Letter to the editor 1, April 8, 2021
Boulder, Colorado Police officer Eric Talley was a man with everything to live for yet he rushed into a grocery store to rescue strangers from a violent madman with an AR-15-style assault rifle. His act of heroism cost him his life, cost his wife her husband and soulmate, and his seven children their father.
His death brought to mind all the many heroes I’ve read about, heard about, and seen portrayed in movies and television documentaries over my lifetime.
We’ve all heard the stories of a fireman rushing into a burning building and soldiers attacking machine gun nests because so much is made of their bravery, and rightly so. Many of those fortunate enough to survive these unselfish acts of bravery have medals pinned to their chests and newspaper headlines proclaiming their exploits. Unfortunately their bravery is often soon forgotten and the medals that are not framed and hung on the wall are stored at the bottom of sock drawers and the newspaper headlines carpet the bottom of bird cages or start warm fires on cold nights. Sadly our minds are so filled with work, health concerns, relationships, daily chores that need doing, more passwords than used during the entire Second World War and financial worries that our attention span is short and our heroes are buried once again.

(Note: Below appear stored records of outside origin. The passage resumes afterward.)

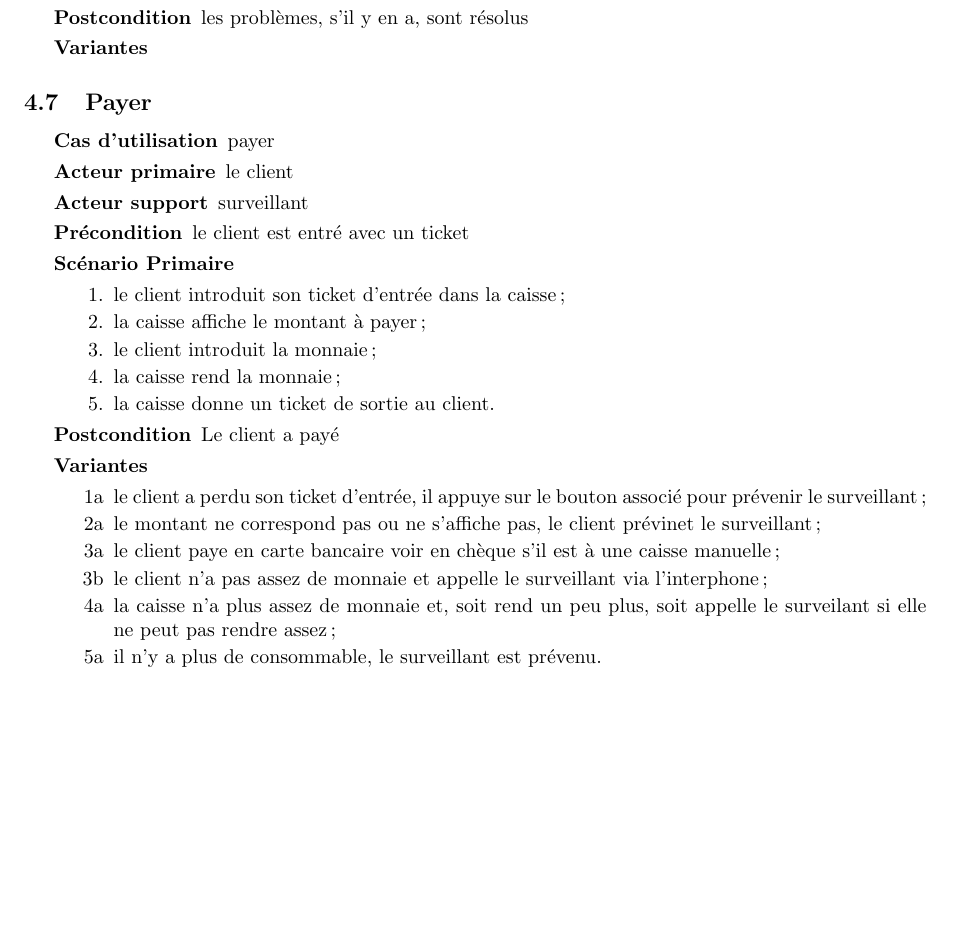
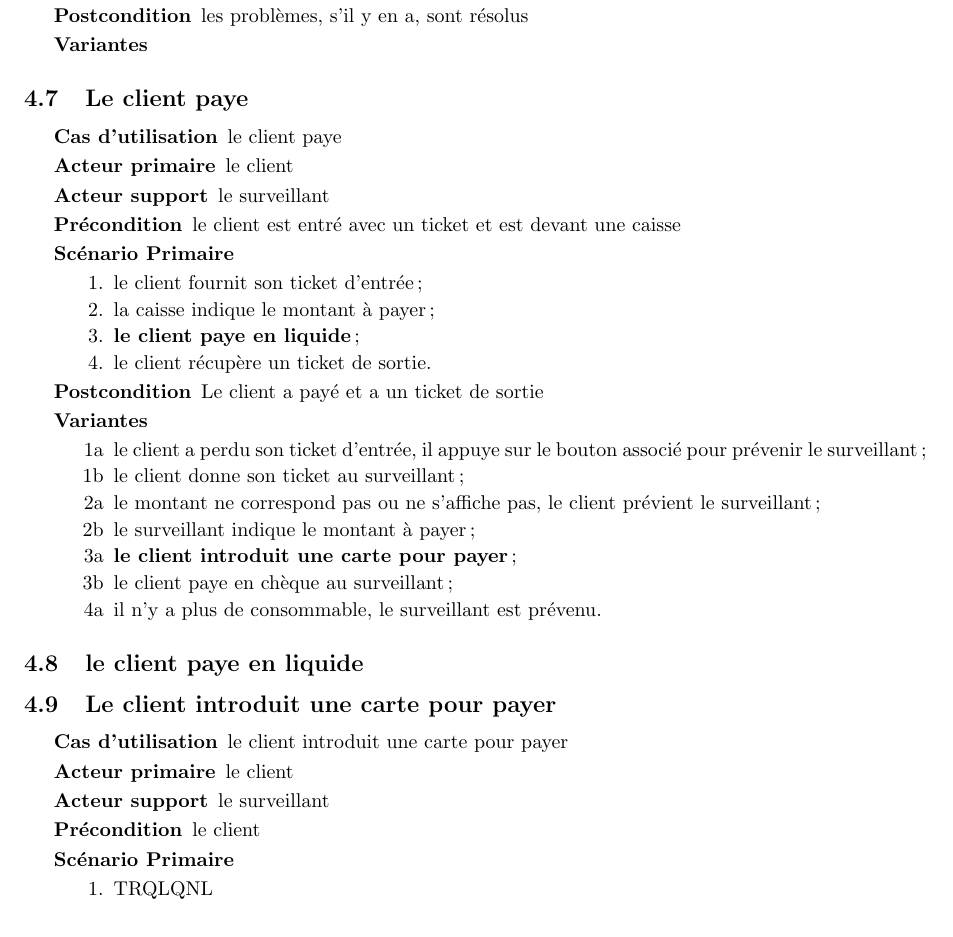
Before and after one commit to nam0r/Parking, a LaTeX document (rapport.tex): part of page 8 of 8 before the commit and part of page 8 of 9 after it, cut so that both start at the same text, the shorter picture padded with empty space. Compiled offline with pdfLaTeX.

Commit message:
cockburn payer

```diff
--- a/rapport.tex
+++ b/rapport.tex
@@ -333,37 +333,46 @@ Les sc\'enarios Cokburn donnent une description plus pr\'ecise et compl\`ete des
 	\item[Variantes] \
 \end{description}
 
-\subsection{Payer}
+\subsection{Le client paye}
 \begin{description}
-	\item[Cas d'utilisation] payer
+	\item[Cas d'utilisation] le client paye
 	\item[Acteur primaire] le client
-	\item[Acteur support] surveillant
-	\item[Pr\'econdition] le client est entr\'e avec un ticket
+	\item[Acteur support] le surveillant
+	\item[Pr\'econdition] le client est entr\'e avec un ticket et est devant une caisse
 	\item[Sc\'enario Primaire] \
 	\begin{enumerate}
-		\item le client introduit son ticket d'entr\'ee dans la caisse;
-		\item la caisse affiche le montant \`a payer;
-		\item le client introduit la monnaie;
-		\item la caisse rend la monnaie;
-		\item la caisse donne un ticket de sortie au client.
+		\item le client fournit son ticket d'entr\'ee;
+		\item la caisse indique le montant \`a payer;
+		\item \textbf{le client paye en liquide};
+		\item le client r\'ecup\`ere un ticket de sortie.
 	\end{enumerate}
-	\item[Postcondition] Le client a pay\'e
+	\item[Postcondition] Le client a pay\'e et a un ticket de sortie
 	\item[Variantes] \
 	\begin{enumerate}
 		\item[1a] le client a perdu son ticket d'entr\'ee, il appuye sur le
 			bouton associ\'e pour pr\'evenir le surveillant;
+		\item[1b] le client donne son ticket au surveillant;
 		\item[2a] le montant ne correspond pas ou ne s'affiche pas, le client
-			pr\'evinet le surveillant;
-		\item[3a] le client paye en carte bancaire voir en ch\`eque s'il est
-			\`a une caisse manuelle;
-		\item[3b] le client n'a pas assez de monnaie et appelle le surveillant
-			via l'interphone;
-		\item[4a] la caisse n'a plus assez de monnaie et, soit rend un peu plus, soit
-			appelle le surveilant si elle ne peut pas rendre assez;
-		\item[5a] il n'y a plus de consommable, le surveillant est pr\'evenu.
+			pr\'evient le surveillant;
+		\item[2b] le surveillant indique le montant \`a payer;
+		\item[3a] \textbf{le client introduit une carte pour payer};
+		\item[3b] le client paye en ch\`eque au surveillant;
+		\item[4a] il n'y a plus de consommable, le surveillant est pr\'evenu.
 	\end{enumerate}
 \end{description}
 
+\subsection{le client paye en liquide}
+
+\subsection{Le client introduit une carte pour payer}
+\begin{description}
+	\item[Cas d'utilisation] le client introduit une carte pour payer
+	\item[Acteur primaire] le client
+	\item[Acteur support] le surveillant
+	\item[Pr\'econdition] le client
+	\item[Sc\'enario Primaire] \
+	\begin{enumerate}
+		\item TRQLQNL
+	\end{enumerate}
+\end{description}
 \section{Diagrammes d'activit\'es}
-
 \end{document}
```
Also changed, not shown: rapport.pdf.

In the movie ‘The Sixth Sense’ child actor Haley Joel Osment turned to Bruce Willis and whispered,” I see dead people.”
Thankfully I don’t see dead people everywhere because that would scare the hell out of me – I do, however, see heroes everywhere and that emboldens me.
I see heroes in the friends and relations suffering in silence and doing all they can to show a brave face while putting up a valiant fight against cancer and other deadly diseases.
I see heroes in the mothers and fathers who are so busy doing all they can to guarantee a good life for their children that they pay little attention to the great sacrifices they are making in their own lives.
I see heroes in the children who never stop loving, appreciating, and caring for their parents even when their parents are no longer capable of caring for them.
I see heroes in the many good police officers who continue to put their lives on the line even after being maligned and spat upon due to the actions of the few bad officers who slip through the screening process.
I see heroes in the ambulance drivers who put their personal pain aside to treat the pain of others.
I see heroes in all those who find the strength and courage to go on even after they have lost limbs, eyesight, hearing, control over their bodies and control over their minds and the many happy memories stored there.
I see heroes in the nurses, doctors, teachers, volunteers, farm workers, factory workers, truck drivers, soldiers and the many philanthropists who have shown by their actions that empathy is not just a fancy word to them.
Unlike valiant officers Eric Talley and Brian Sicknick (the officer who died defending the Capitol building) these unsung heroes will never be laid out in honour with those in power parading before their remains. They will probably never be presented with medals nor have their names heralded in newspaper headlines. But they are heroes none the less. I’m sure officers Eric Talley and Brian Sicknick would agree with me on this point.
Armistice Day is the day chosen for honoring our war dead.
Maybe, just maybe, we should consider having an Unsung Heroes’ Day where we take the time to remember, appreciate, and celebrate all the wonderful unsung heroes who fill our lives.
All those wonderful heroes who give more than they take and do all they can to make this world of ours a better place to live in.
As I wrote this letter I overheard the sad news that Capitol Police officer William 'Billy' Evans was murdered while simply doing his job. In the words of Pete Seeger from his beautiful song, ‘Where Have all the Flowers Gone?’ I ask my American neighbours, “When will you ever learn?”